======== THE DATA

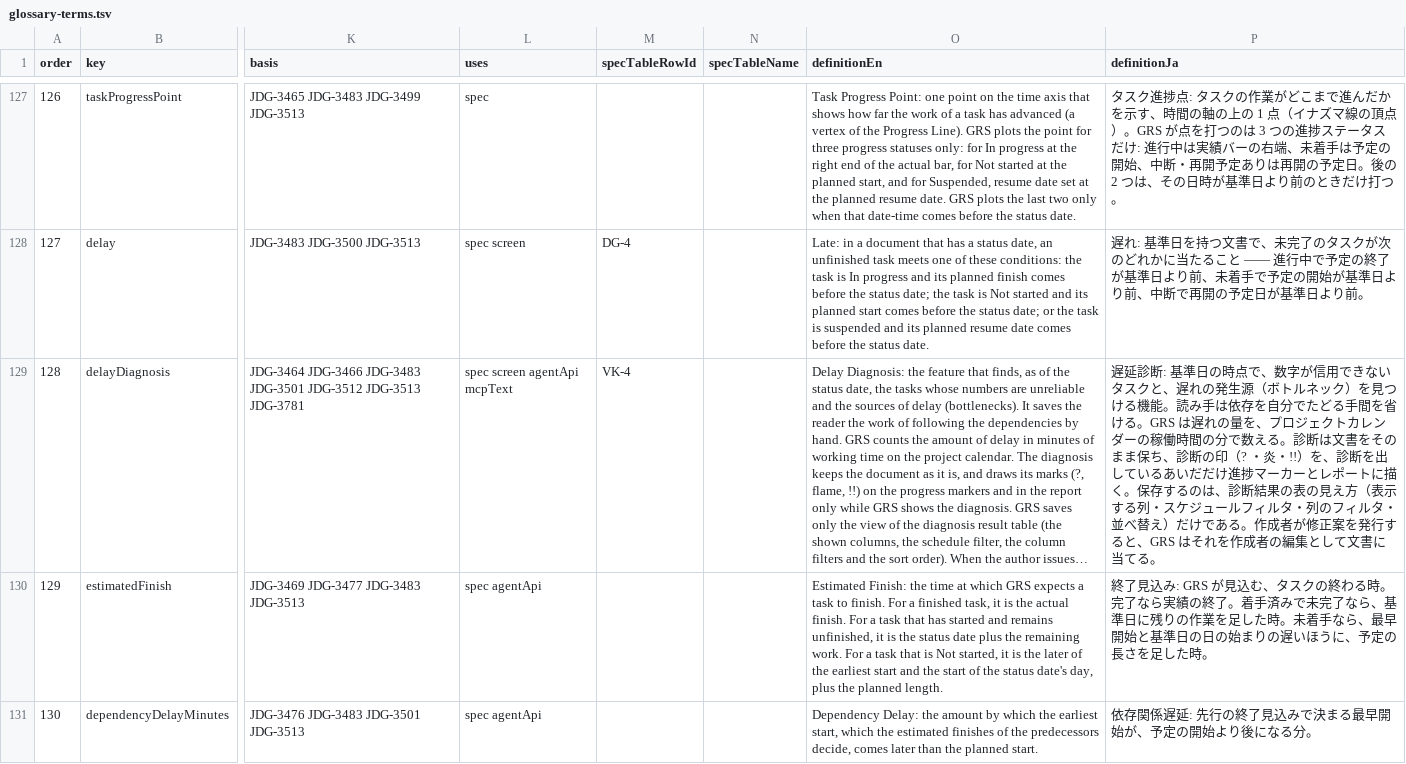
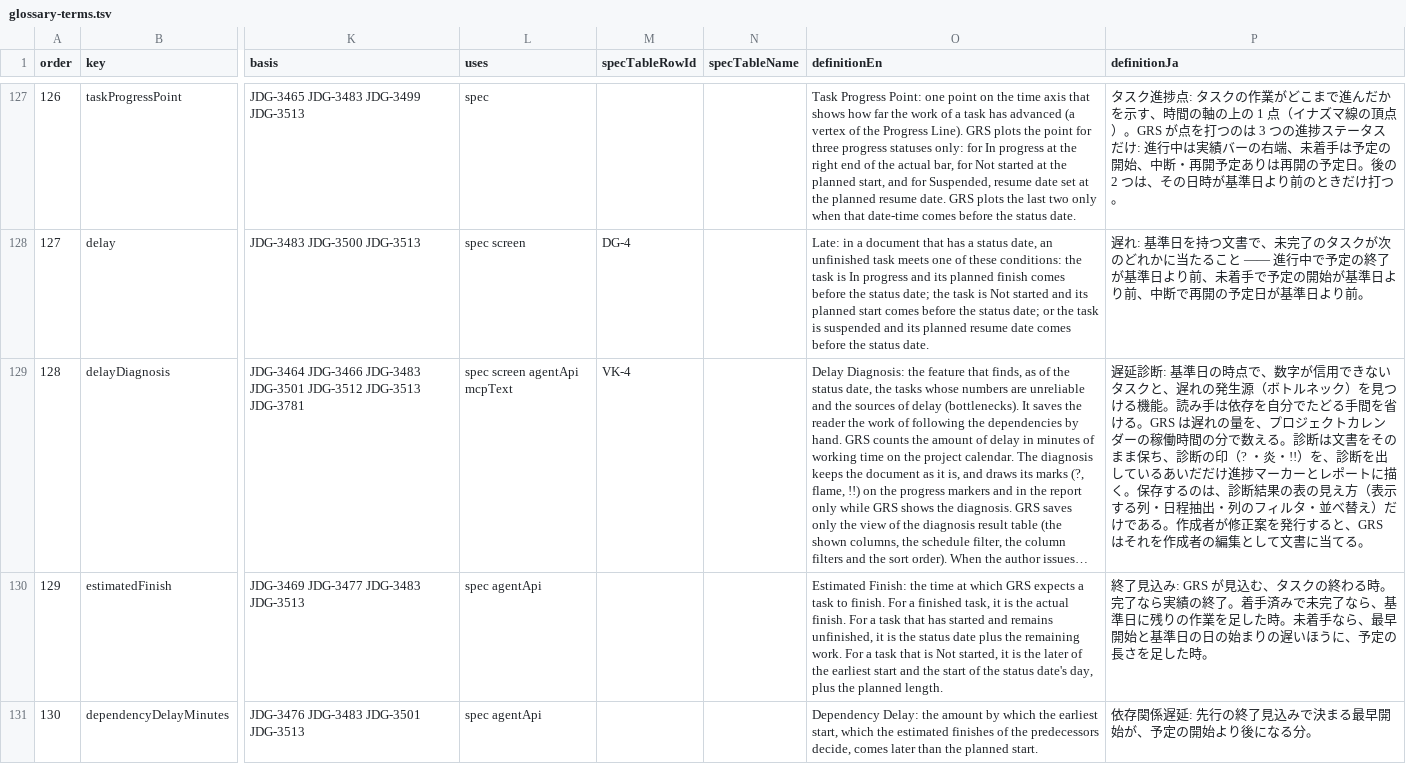
Before and after one commit to GoodRelax/gr-scheduler, a TSV file: studies/82-anms-ndd-apply-plan/glossary-review/glossary-terms.tsv, drawn as a sheet; only a part is shown, gaps mark what is left out; long unchanged cells end in …; the diff covers the shown part only; the diff names each change by its address in the sheet, - before the commit and + after, or states it on an @@ line.

Commit message:
Apply BGQA11 round 2 names and the 格納 / 日程抽出 sweeps outside 01-04
The owner re-answered BGQA11 on a copy of round 1 (2026-11-25 night).
Recorded JDG-3904..3908 and flipped JDG-3901, JDG-3903 and JDG-3658 to
partly overturned.

- tools/apply_glossary_renames.py recorded and applied four Japanese
  label renames: U-67 チェックで日程抽出バー (JDG-3904), IC-143
  チェックで日程抽出 (JDG-3905), IC-90 and IC-92 1 階層展開 (JDG-3906).
- Retract is 格納 (JDG-3907): the IC-59 tooltip, its T-109 row, the
  T-328 input note, the dictionary definitions of the Retract terms and
  the beta value hidden, and 16 task-group phrases in the manuscripts
  and 05-07-design.md.
- The check-based schedule filter is 日程抽出 (JDG-3908): 64 scripted
  and 18 hand rewrites in the manuscripts, A-appendix.md and
  05-07-design.md, the bar and notice words included. Column filters
  and word narrowing keep their words.
- BGQA11 questions 3 and 4 closed into the decisions table.
- Seven test quotes follow the rewritten sentences; check 23 exemption
  29 -> 33, check 37 baseline rewritten for IC-59/90/92/153, grsRelay
  bumped.

01-04-requirements.md follows after B8b lands in develop.

```diff
--- a/studies/82-anms-ndd-apply-plan/glossary-review/glossary-terms.tsv
+++ b/studies/82-anms-ndd-apply-plan/glossary-review/glossary-terms.tsv
-P129 (definitionJa): …する列・スケジュールフィルタ・列のフ…
+P129 (definitionJa): …する列・日程抽出・列のフ…
```
Also changed, not shown: 31 edited cells elsewhere in this file, 33 other files.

================

§ EXERCISE OBJECTIVE: Across the material, count every line that holds "check" and state only how many there are.

§ OUTPUT: 3